Top of The records

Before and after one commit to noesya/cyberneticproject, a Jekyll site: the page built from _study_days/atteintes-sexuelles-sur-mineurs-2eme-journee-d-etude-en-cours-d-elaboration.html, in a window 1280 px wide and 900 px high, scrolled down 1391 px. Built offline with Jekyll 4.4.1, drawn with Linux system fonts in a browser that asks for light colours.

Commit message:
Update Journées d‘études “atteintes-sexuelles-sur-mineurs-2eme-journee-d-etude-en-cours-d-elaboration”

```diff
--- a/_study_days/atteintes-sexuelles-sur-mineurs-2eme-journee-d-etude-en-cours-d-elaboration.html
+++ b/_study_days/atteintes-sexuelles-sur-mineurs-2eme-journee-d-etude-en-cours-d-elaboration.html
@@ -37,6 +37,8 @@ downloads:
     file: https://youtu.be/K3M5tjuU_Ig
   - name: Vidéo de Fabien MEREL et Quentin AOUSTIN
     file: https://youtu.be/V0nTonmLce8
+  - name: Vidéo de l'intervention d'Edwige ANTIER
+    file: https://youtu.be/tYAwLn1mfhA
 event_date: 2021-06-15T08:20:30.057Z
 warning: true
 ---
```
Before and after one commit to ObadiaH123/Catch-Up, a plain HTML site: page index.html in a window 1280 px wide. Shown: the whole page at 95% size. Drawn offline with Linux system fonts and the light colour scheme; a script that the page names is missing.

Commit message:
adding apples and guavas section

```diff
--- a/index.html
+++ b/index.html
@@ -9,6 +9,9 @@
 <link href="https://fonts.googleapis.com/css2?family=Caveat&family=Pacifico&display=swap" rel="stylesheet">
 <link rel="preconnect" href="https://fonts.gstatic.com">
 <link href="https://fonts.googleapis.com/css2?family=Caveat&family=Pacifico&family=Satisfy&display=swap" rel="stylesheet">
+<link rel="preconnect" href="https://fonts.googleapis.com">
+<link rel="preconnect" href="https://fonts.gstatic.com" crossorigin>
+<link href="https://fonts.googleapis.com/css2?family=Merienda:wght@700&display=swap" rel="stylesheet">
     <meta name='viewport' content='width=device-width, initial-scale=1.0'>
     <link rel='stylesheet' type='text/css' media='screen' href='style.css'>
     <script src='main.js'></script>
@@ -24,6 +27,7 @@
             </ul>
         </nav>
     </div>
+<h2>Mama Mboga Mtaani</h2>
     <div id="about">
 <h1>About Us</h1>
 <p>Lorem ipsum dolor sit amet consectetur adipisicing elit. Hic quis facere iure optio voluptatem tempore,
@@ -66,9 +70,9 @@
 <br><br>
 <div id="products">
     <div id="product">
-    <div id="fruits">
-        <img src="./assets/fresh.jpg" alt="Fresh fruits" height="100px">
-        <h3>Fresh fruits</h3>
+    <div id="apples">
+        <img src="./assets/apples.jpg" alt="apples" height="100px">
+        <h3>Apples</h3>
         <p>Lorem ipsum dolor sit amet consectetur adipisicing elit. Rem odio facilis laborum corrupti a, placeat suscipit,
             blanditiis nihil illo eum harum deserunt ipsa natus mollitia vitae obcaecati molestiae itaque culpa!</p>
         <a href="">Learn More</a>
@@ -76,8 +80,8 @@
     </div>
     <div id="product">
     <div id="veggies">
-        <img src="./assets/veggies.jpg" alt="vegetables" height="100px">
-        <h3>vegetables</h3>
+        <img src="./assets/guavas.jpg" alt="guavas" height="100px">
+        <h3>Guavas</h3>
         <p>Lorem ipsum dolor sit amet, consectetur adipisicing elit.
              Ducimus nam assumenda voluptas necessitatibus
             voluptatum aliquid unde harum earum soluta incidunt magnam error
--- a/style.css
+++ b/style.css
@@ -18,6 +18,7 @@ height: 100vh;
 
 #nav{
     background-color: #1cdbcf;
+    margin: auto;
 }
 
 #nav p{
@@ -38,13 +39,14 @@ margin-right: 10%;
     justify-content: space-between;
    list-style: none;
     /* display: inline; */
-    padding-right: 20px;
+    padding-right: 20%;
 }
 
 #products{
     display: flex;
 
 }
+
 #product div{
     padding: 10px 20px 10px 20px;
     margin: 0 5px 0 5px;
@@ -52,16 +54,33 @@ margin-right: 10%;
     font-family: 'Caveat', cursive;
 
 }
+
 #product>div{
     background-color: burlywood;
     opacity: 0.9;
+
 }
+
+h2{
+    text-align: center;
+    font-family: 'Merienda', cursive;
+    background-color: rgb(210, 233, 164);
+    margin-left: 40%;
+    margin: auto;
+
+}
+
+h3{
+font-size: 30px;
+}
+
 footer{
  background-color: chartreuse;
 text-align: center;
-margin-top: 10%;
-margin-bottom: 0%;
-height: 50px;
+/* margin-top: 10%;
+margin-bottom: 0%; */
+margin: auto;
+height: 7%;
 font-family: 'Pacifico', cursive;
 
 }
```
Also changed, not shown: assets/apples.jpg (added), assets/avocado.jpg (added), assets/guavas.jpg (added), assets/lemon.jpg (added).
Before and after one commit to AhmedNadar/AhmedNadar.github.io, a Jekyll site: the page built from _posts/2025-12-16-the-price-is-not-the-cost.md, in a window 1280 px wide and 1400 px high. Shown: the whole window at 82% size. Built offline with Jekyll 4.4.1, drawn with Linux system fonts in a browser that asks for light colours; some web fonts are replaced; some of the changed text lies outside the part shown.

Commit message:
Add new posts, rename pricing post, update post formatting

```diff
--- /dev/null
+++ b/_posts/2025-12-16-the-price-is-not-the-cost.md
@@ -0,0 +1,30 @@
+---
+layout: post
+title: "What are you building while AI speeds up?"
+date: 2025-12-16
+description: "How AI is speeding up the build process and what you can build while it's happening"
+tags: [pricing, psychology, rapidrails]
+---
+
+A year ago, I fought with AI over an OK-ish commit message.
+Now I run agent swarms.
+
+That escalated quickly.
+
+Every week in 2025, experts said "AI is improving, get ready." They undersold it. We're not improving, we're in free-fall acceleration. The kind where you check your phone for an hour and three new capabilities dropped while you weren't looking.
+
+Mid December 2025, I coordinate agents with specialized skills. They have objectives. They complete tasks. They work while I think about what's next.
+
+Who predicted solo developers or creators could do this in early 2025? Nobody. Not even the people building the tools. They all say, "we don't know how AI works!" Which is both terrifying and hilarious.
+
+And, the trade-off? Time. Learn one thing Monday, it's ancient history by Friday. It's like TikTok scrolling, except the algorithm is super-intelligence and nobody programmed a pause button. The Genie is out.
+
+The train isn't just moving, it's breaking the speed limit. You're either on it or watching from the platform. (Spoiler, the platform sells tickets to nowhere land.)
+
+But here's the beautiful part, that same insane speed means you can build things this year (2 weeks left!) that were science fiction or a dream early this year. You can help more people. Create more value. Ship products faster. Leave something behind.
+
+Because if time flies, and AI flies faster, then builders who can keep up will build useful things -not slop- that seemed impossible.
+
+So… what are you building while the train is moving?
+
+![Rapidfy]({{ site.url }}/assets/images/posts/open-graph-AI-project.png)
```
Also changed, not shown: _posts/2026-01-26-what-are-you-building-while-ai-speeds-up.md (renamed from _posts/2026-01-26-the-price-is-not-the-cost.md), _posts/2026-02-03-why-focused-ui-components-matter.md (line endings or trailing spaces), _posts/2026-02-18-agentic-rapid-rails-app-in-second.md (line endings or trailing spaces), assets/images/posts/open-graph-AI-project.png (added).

Bottom of The records

[Exercise objective]: Your answer should be the whole listing above, repeated exactly as it appears.

[Written solution]:
Before and after one commit to noesya/cyberneticproject, a Jekyll site: the page built from _study_days/atteintes-sexuelles-sur-mineurs-2eme-journee-d-etude-en-cours-d-elaboration.html, in a window 1280 px wide and 900 px high, scrolled down 1391 px. Built offline with Jekyll 4.4.1, drawn with Linux system fonts in a browser that asks for light colours.

Commit message:
Update Journées d‘études “atteintes-sexuelles-sur-mineurs-2eme-journee-d-etude-en-cours-d-elaboration”

```diff
--- a/_study_days/atteintes-sexuelles-sur-mineurs-2eme-journee-d-etude-en-cours-d-elaboration.html
+++ b/_study_days/atteintes-sexuelles-sur-mineurs-2eme-journee-d-etude-en-cours-d-elaboration.html
@@ -37,6 +37,8 @@ downloads:
     file: https://youtu.be/K3M5tjuU_Ig
   - name: Vidéo de Fabien MEREL et Quentin AOUSTIN
     file: https://youtu.be/V0nTonmLce8
+  - name: Vidéo de l'intervention d'Edwige ANTIER
+    file: https://youtu.be/tYAwLn1mfhA
 event_date: 2021-06-15T08:20:30.057Z
 warning: true
 ---
```
Before and after one commit to ObadiaH123/Catch-Up, a plain HTML site: page index.html in a window 1280 px wide. Shown: the whole page at 95% size. Drawn offline with Linux system fonts and the light colour scheme; a script that the page names is missing.

Commit message:
adding apples and guavas section

```diff
--- a/index.html
+++ b/index.html
@@ -9,6 +9,9 @@
 <link href="https://fonts.googleapis.com/css2?family=Caveat&family=Pacifico&display=swap" rel="stylesheet">
 <link rel="preconnect" href="https://fonts.gstatic.com">
 <link href="https://fonts.googleapis.com/css2?family=Caveat&family=Pacifico&family=Satisfy&display=swap" rel="stylesheet">
+<link rel="preconnect" href="https://fonts.googleapis.com">
+<link rel="preconnect" href="https://fonts.gstatic.com" crossorigin>
+<link href="https://fonts.googleapis.com/css2?family=Merienda:wght@700&display=swap" rel="stylesheet">
     <meta name='viewport' content='width=device-width, initial-scale=1.0'>
     <link rel='stylesheet' type='text/css' media='screen' href='style.css'>
     <script src='main.js'></script>
@@ -24,6 +27,7 @@
             </ul>
         </nav>
     </div>
+<h2>Mama Mboga Mtaani</h2>
     <div id="about">
 <h1>About Us</h1>
 <p>Lorem ipsum dolor sit amet consectetur adipisicing elit. Hic quis facere iure optio voluptatem tempore,
@@ -66,9 +70,9 @@
 <br><br>
 <div id="products">
     <div id="product">
-    <div id="fruits">
-        <img src="./assets/fresh.jpg" alt="Fresh fruits" height="100px">
-        <h3>Fresh fruits</h3>
+    <div id="apples">
+        <img src="./assets/apples.jpg" alt="apples" height="100px">
+        <h3>Apples</h3>
         <p>Lorem ipsum dolor sit amet consectetur adipisicing elit. Rem odio facilis laborum corrupti a, placeat suscipit,
             blanditiis nihil illo eum harum deserunt ipsa natus mollitia vitae obcaecati molestiae itaque culpa!</p>
         <a href="">Learn More</a>
@@ -76,8 +80,8 @@
     </div>
     <div id="product">
     <div id="veggies">
-        <img src="./assets/veggies.jpg" alt="vegetables" height="100px">
-        <h3>vegetables</h3>
+        <img src="./assets/guavas.jpg" alt="guavas" height="100px">
+        <h3>Guavas</h3>
         <p>Lorem ipsum dolor sit amet, consectetur adipisicing elit.
              Ducimus nam assumenda voluptas necessitatibus
             voluptatum aliquid unde harum earum soluta incidunt magnam error
--- a/style.css
+++ b/style.css
@@ -18,6 +18,7 @@ height: 100vh;
 
 #nav{
     background-color: #1cdbcf;
+    margin: auto;
 }
 
 #nav p{
@@ -38,13 +39,14 @@ margin-right: 10%;
     justify-content: space-between;
    list-style: none;
     /* display: inline; */
-    padding-right: 20px;
+    padding-right: 20%;
 }
 
 #products{
     display: flex;
 
 }
+
 #product div{
     padding: 10px 20px 10px 20px;
     margin: 0 5px 0 5px;
@@ -52,16 +54,33 @@ margin-right: 10%;
     font-family: 'Caveat', cursive;
 
 }
+
 #product>div{
     background-color: burlywood;
     opacity: 0.9;
+
 }
+
+h2{
+    text-align: center;
+    font-family: 'Merienda', cursive;
+    background-color: rgb(210, 233, 164);
+    margin-left: 40%;
+    margin: auto;
+
+}
+
+h3{
+font-size: 30px;
+}
+
 footer{
  background-color: chartreuse;
 text-align: center;
-margin-top: 10%;
-margin-bottom: 0%;
-height: 50px;
+/* margin-top: 10%;
+margin-bottom: 0%; */
+margin: auto;
+height: 7%;
 font-family: 'Pacifico', cursive;
 
 }
```
Also changed, not shown: assets/apples.jpg (added), assets/avocado.jpg (added), assets/guavas.jpg (added), assets/lemon.jpg (added).
Before and after one commit to AhmedNadar/AhmedNadar.github.io, a Jekyll site: the page built from _posts/2025-12-16-the-price-is-not-the-cost.md, in a window 1280 px wide and 1400 px high. Shown: the whole window at 82% size. Built offline with Jekyll 4.4.1, drawn with Linux system fonts in a browser that asks for light colours; some web fonts are replaced; some of the changed text lies outside the part shown.

Commit message:
Add new posts, rename pricing post, update post formatting

```diff
--- /dev/null
+++ b/_posts/2025-12-16-the-price-is-not-the-cost.md
@@ -0,0 +1,30 @@
+---
+layout: post
+title: "What are you building while AI speeds up?"
+date: 2025-12-16
+description: "How AI is speeding up the build process and what you can build while it's happening"
+tags: [pricing, psychology, rapidrails]
+---
+
+A year ago, I fought with AI over an OK-ish commit message.
+Now I run agent swarms.
+
+That escalated quickly.
+
+Every week in 2025, experts said "AI is improving, get ready." They undersold it. We're not improving, we're in free-fall acceleration. The kind where you check your phone for an hour and three new capabilities dropped while you weren't looking.
+
+Mid December 2025, I coordinate agents with specialized skills. They have objectives. They complete tasks. They work while I think about what's next.
+
+Who predicted solo developers or creators could do this in early 2025? Nobody. Not even the people building the tools. They all say, "we don't know how AI works!" Which is both terrifying and hilarious.
+
+And, the trade-off? Time. Learn one thing Monday, it's ancient history by Friday. It's like TikTok scrolling, except the algorithm is super-intelligence and nobody programmed a pause button. The Genie is out.
+
+The train isn't just moving, it's breaking the speed limit. You're either on it or watching from the platform. (Spoiler, the platform sells tickets to nowhere land.)
+
+But here's the beautiful part, that same insane speed means you can build things this year (2 weeks left!) that were science fiction or a dream early this year. You can help more people. Create more value. Ship products faster. Leave something behind.
+
+Because if time flies, and AI flies faster, then builders who can keep up will build useful things -not slop- that seemed impossible.
+
+So… what are you building while the train is moving?
+
+![Rapidfy]({{ site.url }}/assets/images/posts/open-graph-AI-project.png)
```
Also changed, not shown: _posts/2026-01-26-what-are-you-building-while-ai-speeds-up.md (renamed from _posts/2026-01-26-the-price-is-not-the-cost.md), _posts/2026-02-03-why-focused-ui-components-matter.md (line endings or trailing spaces), _posts/2026-02-18-agentic-rapid-rails-app-in-second.md (line endings or trailing spaces), assets/images/posts/open-graph-AI-project.png (added).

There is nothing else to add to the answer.